Please copy every line of the records below that holds the word "Also".

DATA FOR REVIEW START

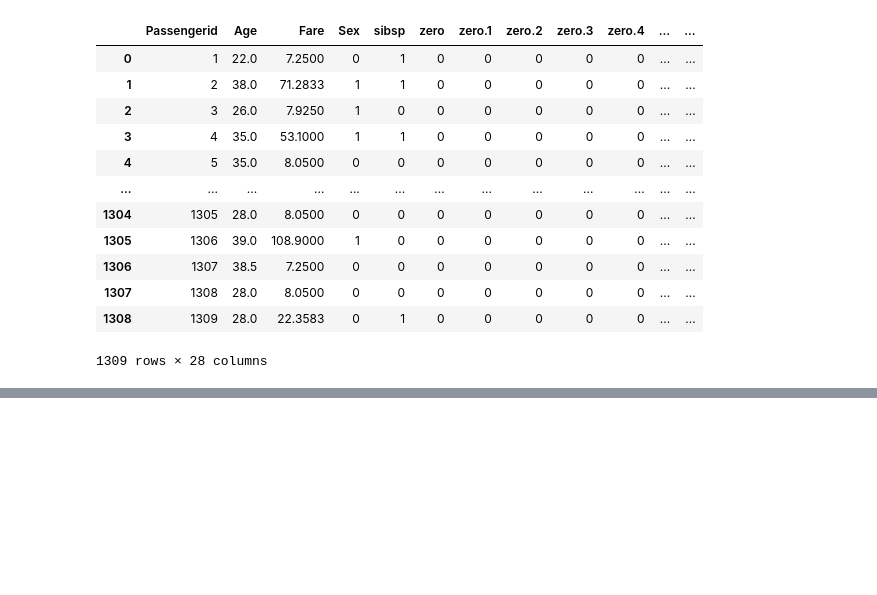
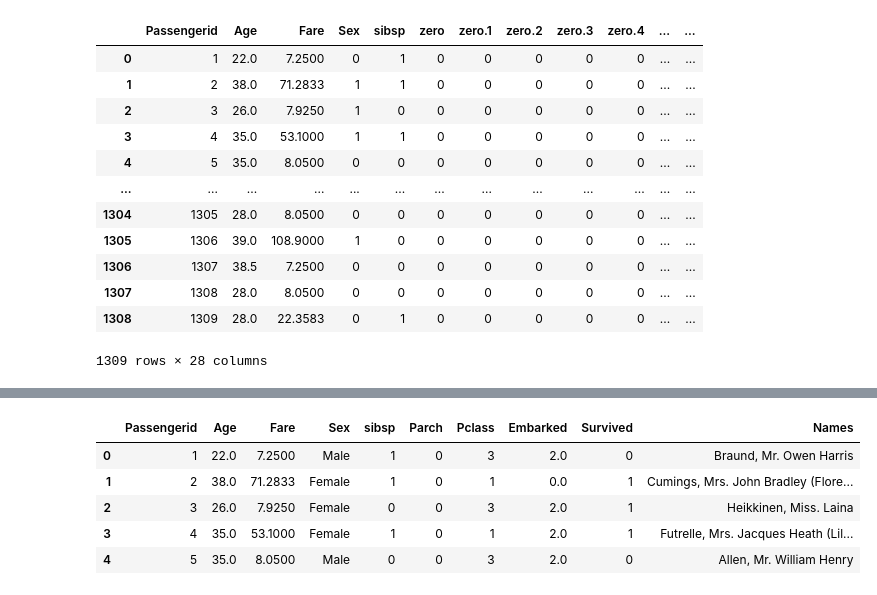
Before and after one commit to VictoriaKirumira/titanic_survival, a Jupyter notebook: titanic.ipynb, the cells around one changed output, grey strips where cells are left out. Saved outputs shown, nothing was run; the diff lists cells and outputs as text; code cells hidden in the pictures; blank space fills up the shorter version.

```diff
--- a/titanic.ipynb
+++ b/titanic.ipynb
@@ -33,0 +74,7 @@ data
+# %%
+# Cleaning data
+# I have alot of columns for zeros that i have no idea what to use, so let me firt drop them
+new_df = titanic_df.drop(titanic_df.columns[[5, 6, 7, 8, 9, 10, 11, 13, 14, 15, 16, 17, 18, 19, 20, 22, 23, 25, 26]], axis=1)
+
+# Also let's change the misspelled Survived
+renamed_df = new_df.rename(columns={'2urvived': 'Survived'})
@@ -33,0 +91,3 @@ data
+# %%
+names_df = pd.read_csv('names.csv')
+names_df.head()
@@ -33,0 +101,10 @@ data
+# %%
+merged_df = pd.merge(renamed_df, names_df, on='Passengerid', how='left')
+merged_df.head()
+# %% [output]
+|  | Passengerid | Age | Fare | Sex | sibsp | Parch | Pclass | Embarked | Survived | Names |
+| 0 | 1 | 22.0 | 7.2500 | Male | 1 | 0 | 3 | 2.0 | 0 | Braund, Mr. Owen Harris |
+| 1 | 2 | 38.0 | 71.2833 | Female | 1 | 0 | 1 | 0.0 | 1 | Cumings, Mrs. John Bradley (Flore... |
+| 2 | 3 | 26.0 | 7.9250 | Female | 0 | 0 | 3 | 2.0 | 1 | Heikkinen, Miss. Laina |
+| 3 | 4 | 35.0 | 53.1000 | Female | 1 | 0 | 1 | 2.0 | 1 | Futrelle, Mrs. Jacques Heath (Lil... |
+| 4 | 5 | 35.0 | 8.0500 | Male | 0 | 0 | 3 | 2.0 | 0 | Allen, Mr. William Henry |
```
Also changed, not shown: parts of 10 cells of this notebook, 3 other files.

DATA FOR REVIEW END

- _YOUR RESPONSE_:
+# Also let's change the misspelled Survived
Also changed, not shown: parts of 10 cells of this notebook, 3 other files.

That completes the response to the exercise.